The procedural messiness that has surrounded much of the litigation over same-sex marriage manifested itself again in two recent judicial decisions in Arkansas. In Henson v. Walther, (AR Cir. Ct., June 9, 2015), an Arkansas trial court judge held that marriages of same-sex couples performed in the state between May 9 and May 16 are valid. Here is the background:
On May 9, a state trial court held that the state's constitutional ban, and two statutory provisions making same-sex marriages void violate the 14th Amendment's equal protection and due process clauses. However on May 14, the Arkansas Supreme Court pointed out that the trial court had not invalidated a third provision in Arkansas law prohibiting the issuance of marriage licenses to same-sex couples, and had not included language actually enjoining enforcement of the bans on same-sex marriage that it declared unconstitutional. The trial court responded on May 15 by issuing an order nunc pro tunc granting an injunction and including the omitted third statutory provision. The trial court made it all retroactive to May 9, indicating that this had been the original intent in issuing the May 9 decision. (See prior posting.) On May 16, the Arkansas Supreme Court issued an order staying the trial court's order pending appeal.
The Director of the Arkansas Department of Finance and Administration has refused to recognize the validity of same-sex marriages performed between May 9 and May 16, arguing that the trial court lacked authority to make its May 15 ruling retroactive. He directed same-sex couples married during that period to file separate rather than joint tax returns, and refused to permit same-sex spouses to enroll in the state employee health insurance plan. In Henson the trial court judge disagreed, asserting that the state Finance Director was acting with "shameless disrespect for fundamental fairness and equality." AP reports on the decision.
Meanwhile an appeal of the underlying same-sex marriage challenge has been pending in the Arkansas Supreme Court for over a year-- bogged down in part by an unusual dispute over who are the proper Supreme Court justices to decide the case. In September 2014, Justice Cliff Hoofman recused himself and the governor appointed Robert W. McCorkindale to serve as special justice in place of Hoofman. The case was briefed and argued before the end of 2014, but the state Supreme Court ended its term without handing down a decision.

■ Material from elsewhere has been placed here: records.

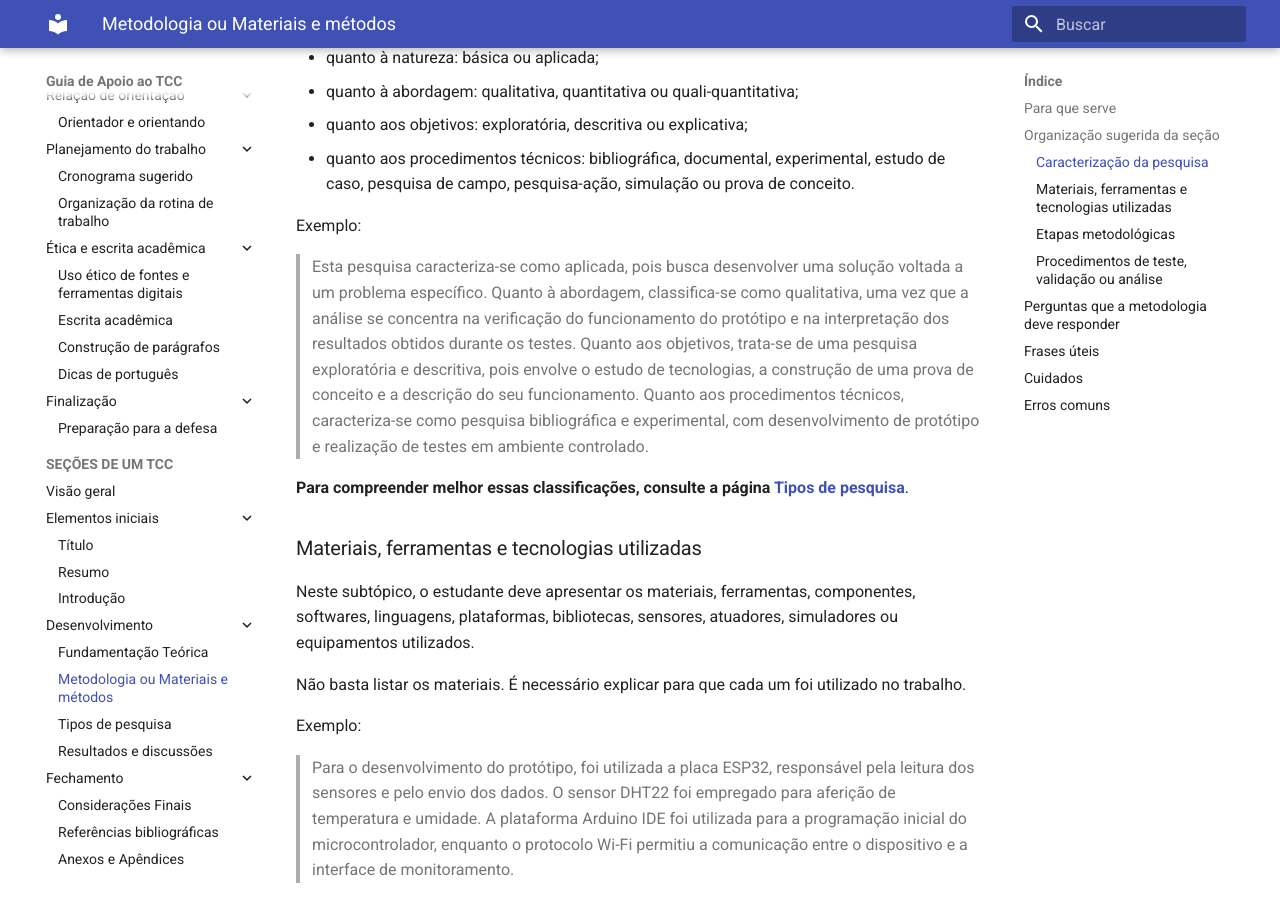
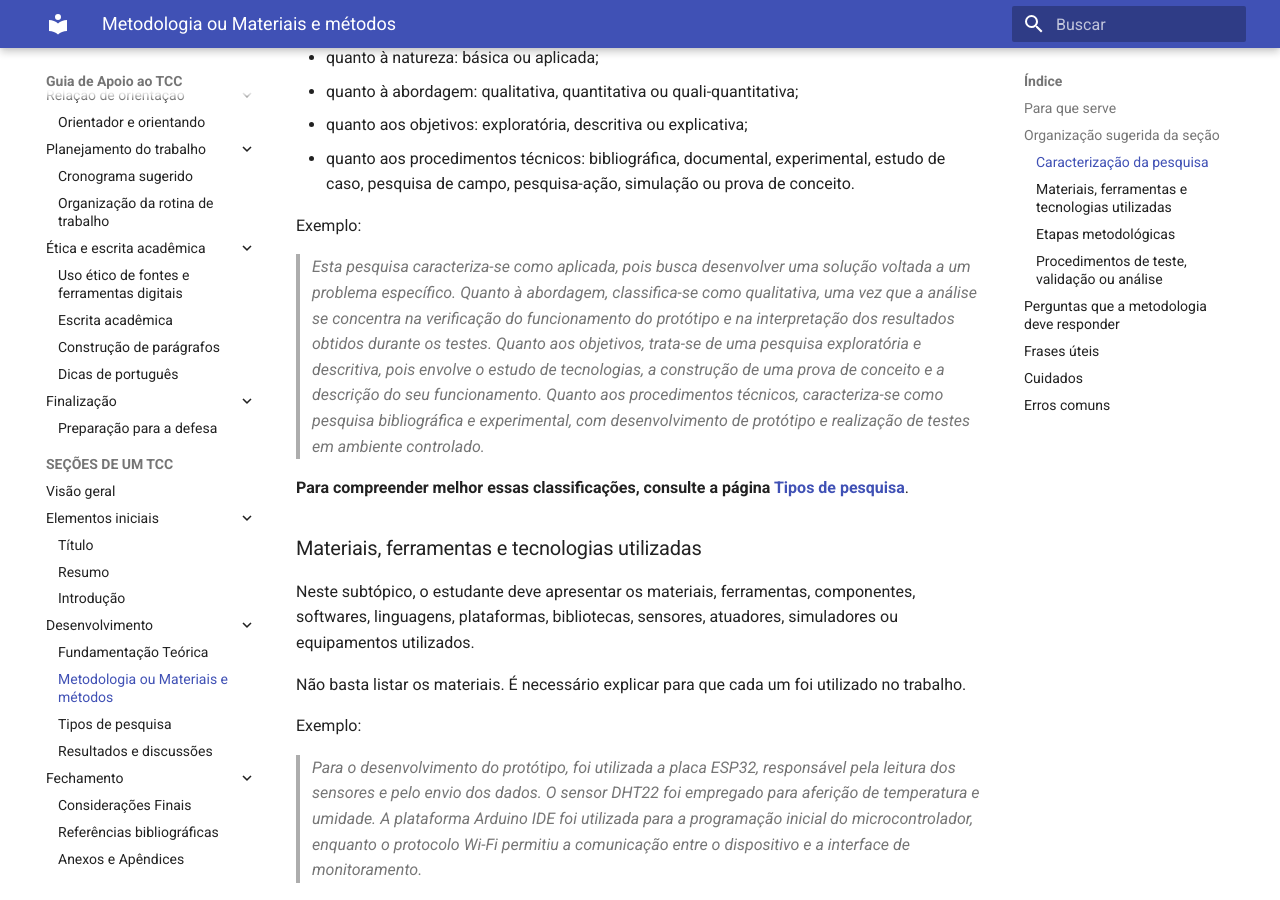
Before and after one commit to danielaflor/tcc, an MkDocs documentation site: the page built from docs/secoes-tcc/metodologia.md, in a window 1280 px wide and 900 px high, scrolled down 801 px. Built offline with MkDocs 1.6.1 and Material for MkDocs 9.7.7, drawn with Linux system fonts in a browser that asks for light colours.

Commit message:
Enhance methodology section with italicized text
Updated the methodology section to emphasize key points using italics for better readability.

```diff
--- a/docs/secoes-tcc/metodologia.md
+++ b/docs/secoes-tcc/metodologia.md
@@ -25,7 +25,7 @@ A pesquisa pode ser classificada, por exemplo:
 
 Exemplo:
 
-> Esta pesquisa caracteriza-se como aplicada, pois busca desenvolver uma solução voltada a um problema específico. Quanto à abordagem, classifica-se como qualitativa, uma vez que a análise se concentra na verificação do funcionamento do protótipo e na interpretação dos resultados obtidos durante os testes. Quanto aos objetivos, trata-se de uma pesquisa exploratória e descritiva, pois envolve o estudo de tecnologias, a construção de uma prova de conceito e a descrição do seu funcionamento. Quanto aos procedimentos técnicos, caracteriza-se como pesquisa bibliográfica e experimental, com desenvolvimento de protótipo e realização de testes em ambiente controlado.
+> *Esta pesquisa caracteriza-se como aplicada, pois busca desenvolver uma solução voltada a um problema específico. Quanto à abordagem, classifica-se como qualitativa, uma vez que a análise se concentra na verificação do funcionamento do protótipo e na interpretação dos resultados obtidos durante os testes. Quanto aos objetivos, trata-se de uma pesquisa exploratória e descritiva, pois envolve o estudo de tecnologias, a construção de uma prova de conceito e a descrição do seu funcionamento. Quanto aos procedimentos técnicos, caracteriza-se como pesquisa bibliográfica e experimental, com desenvolvimento de protótipo e realização de testes em ambiente controlado.*
 
 **Para compreender melhor essas classificações, consulte a página [Tipos de pesquisa](tipos-de-pesquisa.md)**.
 
@@ -37,7 +37,7 @@ Não basta listar os materiais. É necessário explicar para que cada um foi uti
 
 Exemplo:
 
-> Para o desenvolvimento do protótipo, foi utilizada a placa ESP32, responsável pela leitura dos sensores e pelo envio dos dados. O sensor DHT22 foi empregado para aferição de temperatura e umidade. A plataforma Arduino IDE foi utilizada para a programação inicial do microcontrolador, enquanto o protocolo Wi-Fi permitiu a comunicação entre o dispositivo e a interface de monitoramento.
+> *Para o desenvolvimento do protótipo, foi utilizada a placa ESP32, responsável pela leitura dos sensores e pelo envio dos dados. O sensor DHT22 foi empregado para aferição de temperatura e umidade. A plataforma Arduino IDE foi utilizada para a programação inicial do microcontrolador, enquanto o protocolo Wi-Fi permitiu a comunicação entre o dispositivo e a interface de monitoramento.*
 
 ### Etapas metodológicas
 
```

When the new term began, two new justices had been elected, one of whom was Justice Rhonda Wood who replaced Justice Hoofman. She insisted she had a right to participate in deciding the appeal. In Smith v. Wright, (AR Sup. Ct., May 7, 2015), with Jutice Wood and two other justices recusing themselves and replaced by 3 special justices, the Court held that newly-elected Justice Wood, not the holdover special justice, should participate in deciding the appeal.